Saved entries
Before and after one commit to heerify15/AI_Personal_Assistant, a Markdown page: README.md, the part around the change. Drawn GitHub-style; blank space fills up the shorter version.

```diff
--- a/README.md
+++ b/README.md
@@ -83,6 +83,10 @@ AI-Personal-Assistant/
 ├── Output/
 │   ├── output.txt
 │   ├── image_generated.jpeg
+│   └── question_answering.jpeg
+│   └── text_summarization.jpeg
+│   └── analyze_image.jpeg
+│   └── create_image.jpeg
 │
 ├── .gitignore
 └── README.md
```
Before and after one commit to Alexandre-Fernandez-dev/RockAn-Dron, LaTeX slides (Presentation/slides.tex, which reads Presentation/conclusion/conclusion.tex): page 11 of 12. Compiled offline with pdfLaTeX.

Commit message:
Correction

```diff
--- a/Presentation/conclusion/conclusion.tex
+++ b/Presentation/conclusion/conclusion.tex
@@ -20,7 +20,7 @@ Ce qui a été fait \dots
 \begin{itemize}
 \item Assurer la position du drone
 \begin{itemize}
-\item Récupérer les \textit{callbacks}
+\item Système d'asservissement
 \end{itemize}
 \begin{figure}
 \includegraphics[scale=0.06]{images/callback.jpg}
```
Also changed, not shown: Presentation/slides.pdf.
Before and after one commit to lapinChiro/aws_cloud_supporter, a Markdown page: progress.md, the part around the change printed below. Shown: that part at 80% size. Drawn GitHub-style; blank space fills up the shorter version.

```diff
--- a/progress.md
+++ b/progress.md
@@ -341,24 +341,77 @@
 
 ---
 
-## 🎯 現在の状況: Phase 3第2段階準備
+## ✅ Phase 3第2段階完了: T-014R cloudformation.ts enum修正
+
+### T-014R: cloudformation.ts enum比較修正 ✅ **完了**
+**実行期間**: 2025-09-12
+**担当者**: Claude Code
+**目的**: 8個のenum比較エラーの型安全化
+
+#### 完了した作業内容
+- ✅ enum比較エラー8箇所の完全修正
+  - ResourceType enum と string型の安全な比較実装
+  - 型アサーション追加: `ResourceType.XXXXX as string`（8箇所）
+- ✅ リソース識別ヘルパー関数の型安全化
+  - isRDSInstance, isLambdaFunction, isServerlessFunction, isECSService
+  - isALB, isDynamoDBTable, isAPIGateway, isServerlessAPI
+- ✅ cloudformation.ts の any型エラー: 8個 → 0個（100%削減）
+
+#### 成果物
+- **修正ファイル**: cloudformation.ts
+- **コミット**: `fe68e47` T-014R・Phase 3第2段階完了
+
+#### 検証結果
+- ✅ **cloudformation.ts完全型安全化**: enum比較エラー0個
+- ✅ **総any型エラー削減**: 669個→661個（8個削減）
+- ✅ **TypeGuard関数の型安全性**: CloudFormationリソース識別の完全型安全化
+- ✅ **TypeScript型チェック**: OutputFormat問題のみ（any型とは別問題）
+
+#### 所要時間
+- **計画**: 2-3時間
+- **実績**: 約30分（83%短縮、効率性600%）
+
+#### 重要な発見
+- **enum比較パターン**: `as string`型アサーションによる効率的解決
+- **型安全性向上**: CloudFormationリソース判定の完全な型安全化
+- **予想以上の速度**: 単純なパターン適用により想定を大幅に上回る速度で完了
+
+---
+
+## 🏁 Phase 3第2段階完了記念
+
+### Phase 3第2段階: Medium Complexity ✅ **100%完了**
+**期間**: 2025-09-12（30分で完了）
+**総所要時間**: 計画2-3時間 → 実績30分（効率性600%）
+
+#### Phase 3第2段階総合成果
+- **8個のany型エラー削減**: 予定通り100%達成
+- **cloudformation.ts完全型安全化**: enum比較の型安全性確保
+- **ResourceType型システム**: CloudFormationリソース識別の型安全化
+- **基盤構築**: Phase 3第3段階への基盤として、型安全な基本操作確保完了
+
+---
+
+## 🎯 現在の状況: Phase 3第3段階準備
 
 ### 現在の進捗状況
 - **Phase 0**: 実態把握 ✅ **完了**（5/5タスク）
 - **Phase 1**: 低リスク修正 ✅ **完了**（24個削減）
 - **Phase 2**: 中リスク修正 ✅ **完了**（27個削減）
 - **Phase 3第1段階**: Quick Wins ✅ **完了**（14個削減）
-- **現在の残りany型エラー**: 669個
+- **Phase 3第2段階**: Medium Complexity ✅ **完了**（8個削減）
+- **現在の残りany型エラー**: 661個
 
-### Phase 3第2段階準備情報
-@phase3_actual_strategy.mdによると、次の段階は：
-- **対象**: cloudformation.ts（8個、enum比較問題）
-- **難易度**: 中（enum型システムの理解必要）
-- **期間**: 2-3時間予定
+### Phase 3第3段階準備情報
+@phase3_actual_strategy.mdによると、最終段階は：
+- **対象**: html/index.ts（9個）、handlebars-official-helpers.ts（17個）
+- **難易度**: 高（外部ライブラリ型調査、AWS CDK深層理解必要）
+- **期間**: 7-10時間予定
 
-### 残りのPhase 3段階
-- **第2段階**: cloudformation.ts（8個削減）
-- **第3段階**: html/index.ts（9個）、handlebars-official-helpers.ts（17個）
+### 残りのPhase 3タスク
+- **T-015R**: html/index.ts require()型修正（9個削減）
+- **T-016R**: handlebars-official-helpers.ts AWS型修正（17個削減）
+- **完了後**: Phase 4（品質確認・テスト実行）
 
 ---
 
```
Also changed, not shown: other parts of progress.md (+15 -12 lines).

» YOUR ASSIGNMENT:
What you need to do is repeat every record above exactly.

» WRITTEN ANSWER:
Before and after one commit to heerify15/AI_Personal_Assistant, a Markdown page: README.md, the part around the change. Drawn GitHub-style; blank space fills up the shorter version.

```diff
--- a/README.md
+++ b/README.md
@@ -83,6 +83,10 @@ AI-Personal-Assistant/
 ├── Output/
 │   ├── output.txt
 │   ├── image_generated.jpeg
+│   └── question_answering.jpeg
+│   └── text_summarization.jpeg
+│   └── analyze_image.jpeg
+│   └── create_image.jpeg
 │
 ├── .gitignore
 └── README.md
```
Before and after one commit to Alexandre-Fernandez-dev/RockAn-Dron, LaTeX slides (Presentation/slides.tex, which reads Presentation/conclusion/conclusion.tex): page 11 of 12. Compiled offline with pdfLaTeX.

Commit message:
Correction

```diff
--- a/Presentation/conclusion/conclusion.tex
+++ b/Presentation/conclusion/conclusion.tex
@@ -20,7 +20,7 @@ Ce qui a été fait \dots
 \begin{itemize}
 \item Assurer la position du drone
 \begin{itemize}
-\item Récupérer les \textit{callbacks}
+\item Système d'asservissement
 \end{itemize}
 \begin{figure}
 \includegraphics[scale=0.06]{images/callback.jpg}
```
Also changed, not shown: Presentation/slides.pdf.
Before and after one commit to lapinChiro/aws_cloud_supporter, a Markdown page: progress.md, the part around the change printed below. Shown: that part at 80% size. Drawn GitHub-style; blank space fills up the shorter version.

```diff
--- a/progress.md
+++ b/progress.md
@@ -341,24 +341,77 @@
 
 ---
 
-## 🎯 現在の状況: Phase 3第2段階準備
+## ✅ Phase 3第2段階完了: T-014R cloudformation.ts enum修正
+
+### T-014R: cloudformation.ts enum比較修正 ✅ **完了**
+**実行期間**: 2025-09-12
+**担当者**: Claude Code
+**目的**: 8個のenum比較エラーの型安全化
+
+#### 完了した作業内容
+- ✅ enum比較エラー8箇所の完全修正
+  - ResourceType enum と string型の安全な比較実装
+  - 型アサーション追加: `ResourceType.XXXXX as string`（8箇所）
+- ✅ リソース識別ヘルパー関数の型安全化
+  - isRDSInstance, isLambdaFunction, isServerlessFunction, isECSService
+  - isALB, isDynamoDBTable, isAPIGateway, isServerlessAPI
+- ✅ cloudformation.ts の any型エラー: 8個 → 0個（100%削減）
+
+#### 成果物
+- **修正ファイル**: cloudformation.ts
+- **コミット**: `fe68e47` T-014R・Phase 3第2段階完了
+
+#### 検証結果
+- ✅ **cloudformation.ts完全型安全化**: enum比較エラー0個
+- ✅ **総any型エラー削減**: 669個→661個（8個削減）
+- ✅ **TypeGuard関数の型安全性**: CloudFormationリソース識別の完全型安全化
+- ✅ **TypeScript型チェック**: OutputFormat問題のみ（any型とは別問題）
+
+#### 所要時間
+- **計画**: 2-3時間
+- **実績**: 約30分（83%短縮、効率性600%）
+
+#### 重要な発見
+- **enum比較パターン**: `as string`型アサーションによる効率的解決
+- **型安全性向上**: CloudFormationリソース判定の完全な型安全化
+- **予想以上の速度**: 単純なパターン適用により想定を大幅に上回る速度で完了
+
+---
+
+## 🏁 Phase 3第2段階完了記念
+
+### Phase 3第2段階: Medium Complexity ✅ **100%完了**
+**期間**: 2025-09-12（30分で完了）
+**総所要時間**: 計画2-3時間 → 実績30分（効率性600%）
+
+#### Phase 3第2段階総合成果
+- **8個のany型エラー削減**: 予定通り100%達成
+- **cloudformation.ts完全型安全化**: enum比較の型安全性確保
+- **ResourceType型システム**: CloudFormationリソース識別の型安全化
+- **基盤構築**: Phase 3第3段階への基盤として、型安全な基本操作確保完了
+
+---
+
+## 🎯 現在の状況: Phase 3第3段階準備
 
 ### 現在の進捗状況
 - **Phase 0**: 実態把握 ✅ **完了**（5/5タスク）
 - **Phase 1**: 低リスク修正 ✅ **完了**（24個削減）
 - **Phase 2**: 中リスク修正 ✅ **完了**（27個削減）
 - **Phase 3第1段階**: Quick Wins ✅ **完了**（14個削減）
-- **現在の残りany型エラー**: 669個
+- **Phase 3第2段階**: Medium Complexity ✅ **完了**（8個削減）
+- **現在の残りany型エラー**: 661個
 
-### Phase 3第2段階準備情報
-@phase3_actual_strategy.mdによると、次の段階は：
-- **対象**: cloudformation.ts（8個、enum比較問題）
-- **難易度**: 中（enum型システムの理解必要）
-- **期間**: 2-3時間予定
+### Phase 3第3段階準備情報
+@phase3_actual_strategy.mdによると、最終段階は：
+- **対象**: html/index.ts（9個）、handlebars-official-helpers.ts（17個）
+- **難易度**: 高（外部ライブラリ型調査、AWS CDK深層理解必要）
+- **期間**: 7-10時間予定
 
-### 残りのPhase 3段階
-- **第2段階**: cloudformation.ts（8個削減）
-- **第3段階**: html/index.ts（9個）、handlebars-official-helpers.ts（17個）
+### 残りのPhase 3タスク
+- **T-015R**: html/index.ts require()型修正（9個削減）
+- **T-016R**: handlebars-official-helpers.ts AWS型修正（17個削減）
+- **完了後**: Phase 4（品質確認・テスト実行）
 
 ---
 
```
Also changed, not shown: other parts of progress.md (+15 -12 lines).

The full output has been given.